- **Task**: Among the entries below, count the lines containing the string "property". Only the count is needed.

◇ ◇ ◇ ◇ ◇

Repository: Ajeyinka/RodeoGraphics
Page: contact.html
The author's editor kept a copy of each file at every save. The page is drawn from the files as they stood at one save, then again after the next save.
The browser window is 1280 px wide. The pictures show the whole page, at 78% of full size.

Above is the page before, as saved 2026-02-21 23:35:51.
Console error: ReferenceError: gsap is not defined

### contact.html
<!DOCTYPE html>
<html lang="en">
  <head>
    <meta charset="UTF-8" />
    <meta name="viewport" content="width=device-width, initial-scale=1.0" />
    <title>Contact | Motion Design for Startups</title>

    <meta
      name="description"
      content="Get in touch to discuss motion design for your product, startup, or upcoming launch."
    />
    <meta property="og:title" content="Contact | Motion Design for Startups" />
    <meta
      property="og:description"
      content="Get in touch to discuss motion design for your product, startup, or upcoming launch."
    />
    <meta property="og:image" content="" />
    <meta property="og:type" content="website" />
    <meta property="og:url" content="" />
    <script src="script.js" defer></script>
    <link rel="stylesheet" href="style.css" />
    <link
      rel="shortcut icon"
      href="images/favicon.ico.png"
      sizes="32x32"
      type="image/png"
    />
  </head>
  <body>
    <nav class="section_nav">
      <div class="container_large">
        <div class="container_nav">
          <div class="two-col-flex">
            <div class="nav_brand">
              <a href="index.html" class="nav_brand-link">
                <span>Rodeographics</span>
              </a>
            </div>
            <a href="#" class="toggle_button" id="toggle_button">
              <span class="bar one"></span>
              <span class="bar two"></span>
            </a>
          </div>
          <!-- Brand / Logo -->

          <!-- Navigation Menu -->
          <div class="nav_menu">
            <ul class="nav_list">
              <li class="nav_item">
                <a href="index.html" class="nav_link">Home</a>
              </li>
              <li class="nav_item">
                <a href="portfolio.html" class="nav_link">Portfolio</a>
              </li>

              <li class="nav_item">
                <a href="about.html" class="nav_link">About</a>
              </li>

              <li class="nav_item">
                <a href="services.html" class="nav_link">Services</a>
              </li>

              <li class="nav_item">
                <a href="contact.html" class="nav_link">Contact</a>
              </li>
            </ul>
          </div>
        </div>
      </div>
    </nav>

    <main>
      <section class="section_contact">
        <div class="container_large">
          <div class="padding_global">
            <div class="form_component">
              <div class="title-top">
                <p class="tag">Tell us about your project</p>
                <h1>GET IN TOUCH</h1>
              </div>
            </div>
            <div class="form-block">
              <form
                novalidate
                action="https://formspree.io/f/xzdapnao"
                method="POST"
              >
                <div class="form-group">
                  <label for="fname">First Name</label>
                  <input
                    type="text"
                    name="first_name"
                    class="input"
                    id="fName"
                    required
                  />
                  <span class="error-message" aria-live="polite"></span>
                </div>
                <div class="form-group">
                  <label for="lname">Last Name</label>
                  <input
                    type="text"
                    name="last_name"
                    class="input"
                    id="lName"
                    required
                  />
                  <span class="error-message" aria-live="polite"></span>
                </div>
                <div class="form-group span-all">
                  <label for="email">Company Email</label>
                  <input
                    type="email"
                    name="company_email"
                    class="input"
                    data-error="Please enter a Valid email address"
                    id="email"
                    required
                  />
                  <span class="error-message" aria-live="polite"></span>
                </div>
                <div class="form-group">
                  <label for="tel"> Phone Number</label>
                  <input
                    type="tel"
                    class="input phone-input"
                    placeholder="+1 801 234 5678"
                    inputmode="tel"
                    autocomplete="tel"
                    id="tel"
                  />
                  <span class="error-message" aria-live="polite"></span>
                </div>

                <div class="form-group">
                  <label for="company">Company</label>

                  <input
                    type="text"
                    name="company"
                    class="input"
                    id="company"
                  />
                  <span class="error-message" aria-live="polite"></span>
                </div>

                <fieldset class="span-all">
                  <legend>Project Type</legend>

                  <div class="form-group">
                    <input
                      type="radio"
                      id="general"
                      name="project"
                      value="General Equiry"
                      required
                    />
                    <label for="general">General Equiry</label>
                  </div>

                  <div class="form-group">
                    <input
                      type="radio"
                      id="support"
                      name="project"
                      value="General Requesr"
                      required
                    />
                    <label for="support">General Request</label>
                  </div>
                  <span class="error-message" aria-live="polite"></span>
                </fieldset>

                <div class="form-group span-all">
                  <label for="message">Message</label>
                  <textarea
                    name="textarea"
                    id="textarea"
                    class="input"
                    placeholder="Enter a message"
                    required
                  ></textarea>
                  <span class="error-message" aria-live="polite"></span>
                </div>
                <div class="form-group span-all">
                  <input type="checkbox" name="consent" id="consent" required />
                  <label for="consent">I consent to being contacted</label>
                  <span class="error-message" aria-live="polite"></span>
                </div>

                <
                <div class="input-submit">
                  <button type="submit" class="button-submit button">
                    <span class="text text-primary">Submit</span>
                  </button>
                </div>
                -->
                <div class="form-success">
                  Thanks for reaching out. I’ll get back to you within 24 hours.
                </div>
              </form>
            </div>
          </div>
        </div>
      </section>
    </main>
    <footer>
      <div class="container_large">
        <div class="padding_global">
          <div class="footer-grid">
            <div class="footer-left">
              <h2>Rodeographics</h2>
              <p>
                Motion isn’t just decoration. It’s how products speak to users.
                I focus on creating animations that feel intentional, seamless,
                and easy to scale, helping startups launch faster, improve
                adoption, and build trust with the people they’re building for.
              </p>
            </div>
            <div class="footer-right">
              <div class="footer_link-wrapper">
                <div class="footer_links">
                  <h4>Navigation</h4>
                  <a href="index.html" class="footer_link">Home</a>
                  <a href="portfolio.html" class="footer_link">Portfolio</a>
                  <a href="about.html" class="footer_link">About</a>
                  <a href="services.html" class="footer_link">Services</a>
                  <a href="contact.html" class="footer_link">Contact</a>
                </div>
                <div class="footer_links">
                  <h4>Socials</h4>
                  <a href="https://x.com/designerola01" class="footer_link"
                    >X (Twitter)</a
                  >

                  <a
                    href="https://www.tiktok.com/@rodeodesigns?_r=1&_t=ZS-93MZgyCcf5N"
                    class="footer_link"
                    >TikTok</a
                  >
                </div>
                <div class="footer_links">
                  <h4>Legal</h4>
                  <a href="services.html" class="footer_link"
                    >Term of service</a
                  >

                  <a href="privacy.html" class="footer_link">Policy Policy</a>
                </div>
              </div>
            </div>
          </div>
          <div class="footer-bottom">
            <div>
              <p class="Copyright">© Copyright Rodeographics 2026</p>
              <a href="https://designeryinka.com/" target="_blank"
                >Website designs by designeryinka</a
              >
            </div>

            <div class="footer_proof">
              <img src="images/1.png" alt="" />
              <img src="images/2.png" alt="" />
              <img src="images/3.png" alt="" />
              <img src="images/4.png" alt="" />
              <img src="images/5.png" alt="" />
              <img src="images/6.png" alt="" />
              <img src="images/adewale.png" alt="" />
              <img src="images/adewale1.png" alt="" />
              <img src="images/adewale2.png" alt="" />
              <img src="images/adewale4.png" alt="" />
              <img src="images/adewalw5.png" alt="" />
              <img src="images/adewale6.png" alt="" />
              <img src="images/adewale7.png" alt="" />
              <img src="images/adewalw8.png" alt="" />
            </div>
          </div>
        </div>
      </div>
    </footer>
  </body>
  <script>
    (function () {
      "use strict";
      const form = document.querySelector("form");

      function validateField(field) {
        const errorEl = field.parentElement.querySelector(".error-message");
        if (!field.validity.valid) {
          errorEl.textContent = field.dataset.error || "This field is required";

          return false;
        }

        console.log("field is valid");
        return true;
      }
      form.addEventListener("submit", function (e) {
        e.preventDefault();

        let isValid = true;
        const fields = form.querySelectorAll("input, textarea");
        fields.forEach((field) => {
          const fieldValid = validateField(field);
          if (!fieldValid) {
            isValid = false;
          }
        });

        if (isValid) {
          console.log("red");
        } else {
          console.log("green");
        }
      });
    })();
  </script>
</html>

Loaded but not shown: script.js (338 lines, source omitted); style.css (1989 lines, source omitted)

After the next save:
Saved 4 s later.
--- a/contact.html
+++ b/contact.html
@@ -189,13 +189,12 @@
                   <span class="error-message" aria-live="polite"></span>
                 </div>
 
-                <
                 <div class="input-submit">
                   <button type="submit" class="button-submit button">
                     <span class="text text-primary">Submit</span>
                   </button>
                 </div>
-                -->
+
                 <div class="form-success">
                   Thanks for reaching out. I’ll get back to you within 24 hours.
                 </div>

◇ ◇ ◇ ◇ ◇

- **Exercise solution**: 5